[Requirement] Scan the entries below for the word "gray" and copy every line in which it occurs.

[Data for this task]
☆ ☆ ☆ ☆ ☆

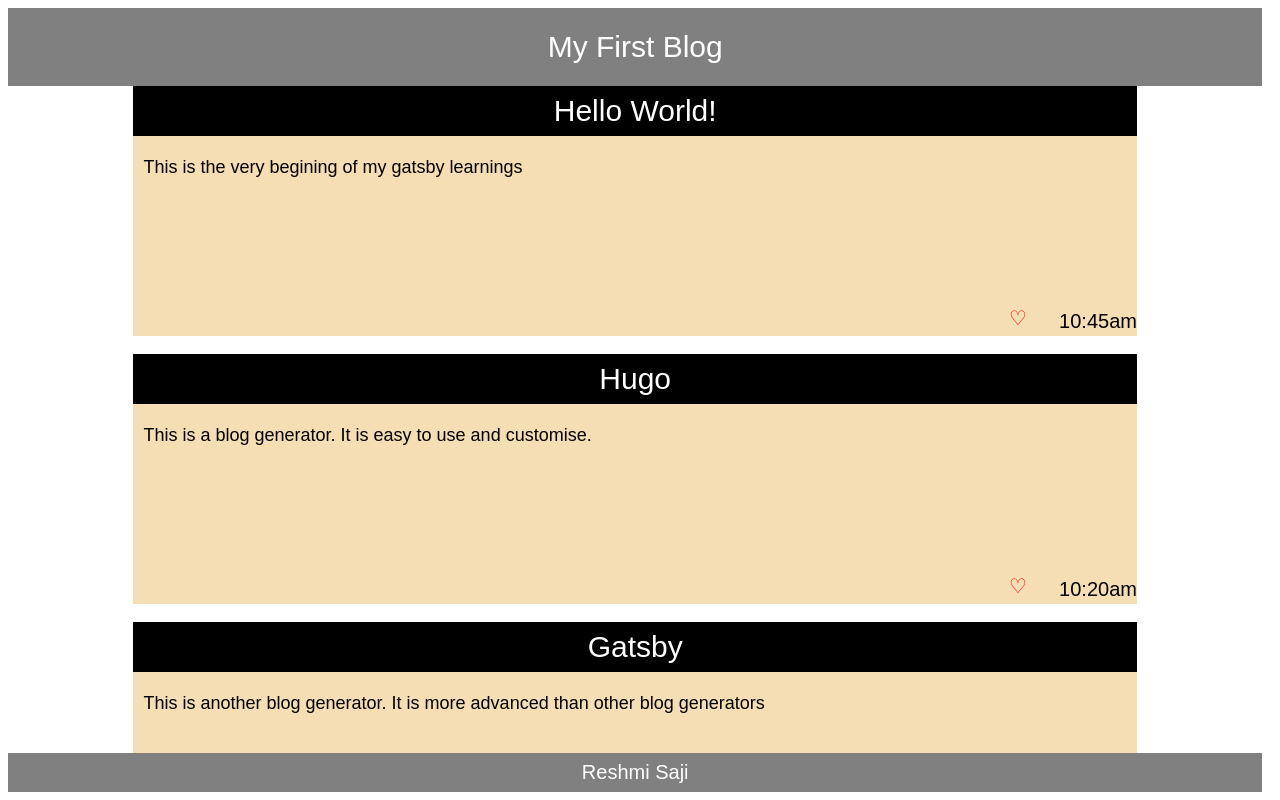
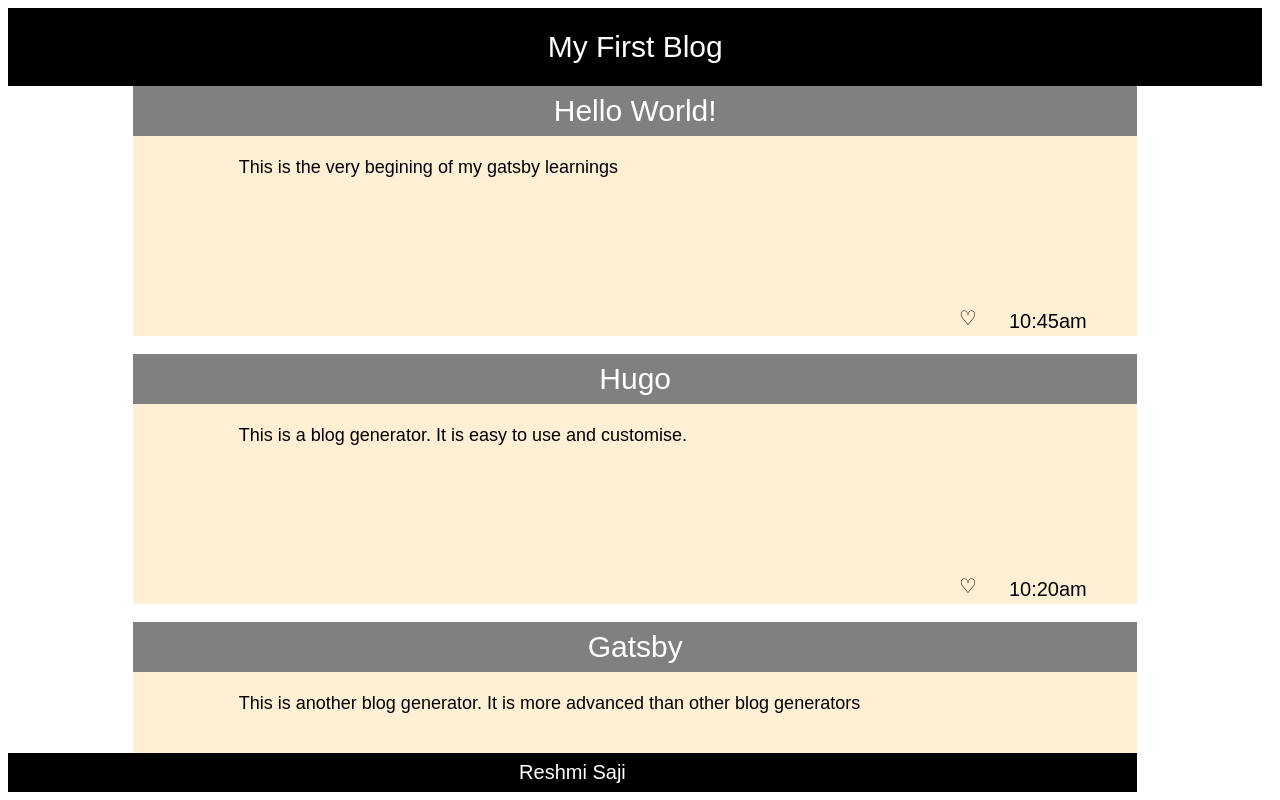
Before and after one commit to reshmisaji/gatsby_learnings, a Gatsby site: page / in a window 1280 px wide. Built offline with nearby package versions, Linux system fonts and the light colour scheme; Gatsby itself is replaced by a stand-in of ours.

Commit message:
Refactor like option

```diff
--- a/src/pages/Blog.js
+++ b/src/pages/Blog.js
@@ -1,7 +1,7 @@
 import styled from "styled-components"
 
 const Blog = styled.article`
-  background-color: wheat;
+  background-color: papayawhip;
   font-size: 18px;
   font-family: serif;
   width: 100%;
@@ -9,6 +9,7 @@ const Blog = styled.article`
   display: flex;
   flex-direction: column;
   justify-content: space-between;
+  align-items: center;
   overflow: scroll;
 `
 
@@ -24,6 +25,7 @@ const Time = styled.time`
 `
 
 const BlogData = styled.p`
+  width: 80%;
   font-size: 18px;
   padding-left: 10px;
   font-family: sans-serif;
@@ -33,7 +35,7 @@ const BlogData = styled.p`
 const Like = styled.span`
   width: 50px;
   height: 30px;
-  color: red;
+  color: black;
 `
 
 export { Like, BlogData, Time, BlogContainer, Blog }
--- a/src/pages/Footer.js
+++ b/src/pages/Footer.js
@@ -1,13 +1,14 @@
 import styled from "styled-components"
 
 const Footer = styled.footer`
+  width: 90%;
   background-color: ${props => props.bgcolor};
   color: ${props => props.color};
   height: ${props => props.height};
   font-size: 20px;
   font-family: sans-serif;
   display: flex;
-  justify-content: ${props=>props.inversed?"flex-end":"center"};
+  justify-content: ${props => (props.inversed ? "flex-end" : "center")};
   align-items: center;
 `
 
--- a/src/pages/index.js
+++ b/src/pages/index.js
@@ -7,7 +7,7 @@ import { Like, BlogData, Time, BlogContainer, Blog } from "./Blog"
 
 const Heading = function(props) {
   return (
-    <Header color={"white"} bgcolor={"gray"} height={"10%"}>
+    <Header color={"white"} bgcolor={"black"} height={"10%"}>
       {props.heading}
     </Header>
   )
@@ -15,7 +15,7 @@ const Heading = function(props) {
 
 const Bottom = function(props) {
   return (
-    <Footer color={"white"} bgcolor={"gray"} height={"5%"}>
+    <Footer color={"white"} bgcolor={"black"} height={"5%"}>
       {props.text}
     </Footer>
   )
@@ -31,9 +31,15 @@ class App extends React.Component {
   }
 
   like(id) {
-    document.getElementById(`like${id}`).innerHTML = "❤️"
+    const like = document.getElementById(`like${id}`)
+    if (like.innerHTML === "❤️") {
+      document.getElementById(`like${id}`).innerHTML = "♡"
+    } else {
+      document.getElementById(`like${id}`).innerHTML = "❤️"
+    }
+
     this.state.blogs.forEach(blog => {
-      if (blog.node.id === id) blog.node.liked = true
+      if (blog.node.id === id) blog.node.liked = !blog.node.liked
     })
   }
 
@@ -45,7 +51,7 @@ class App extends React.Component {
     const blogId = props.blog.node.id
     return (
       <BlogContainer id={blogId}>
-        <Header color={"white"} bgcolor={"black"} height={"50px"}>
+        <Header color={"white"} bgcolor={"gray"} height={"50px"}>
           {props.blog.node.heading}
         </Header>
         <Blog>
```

☆ ☆ ☆ ☆ ☆

[Task response]
-    <Header color={"white"} bgcolor={"gray"} height={"10%"}>
-    <Footer color={"white"} bgcolor={"gray"} height={"5%"}>
+        <Header color={"white"} bgcolor={"gray"} height={"50px"}>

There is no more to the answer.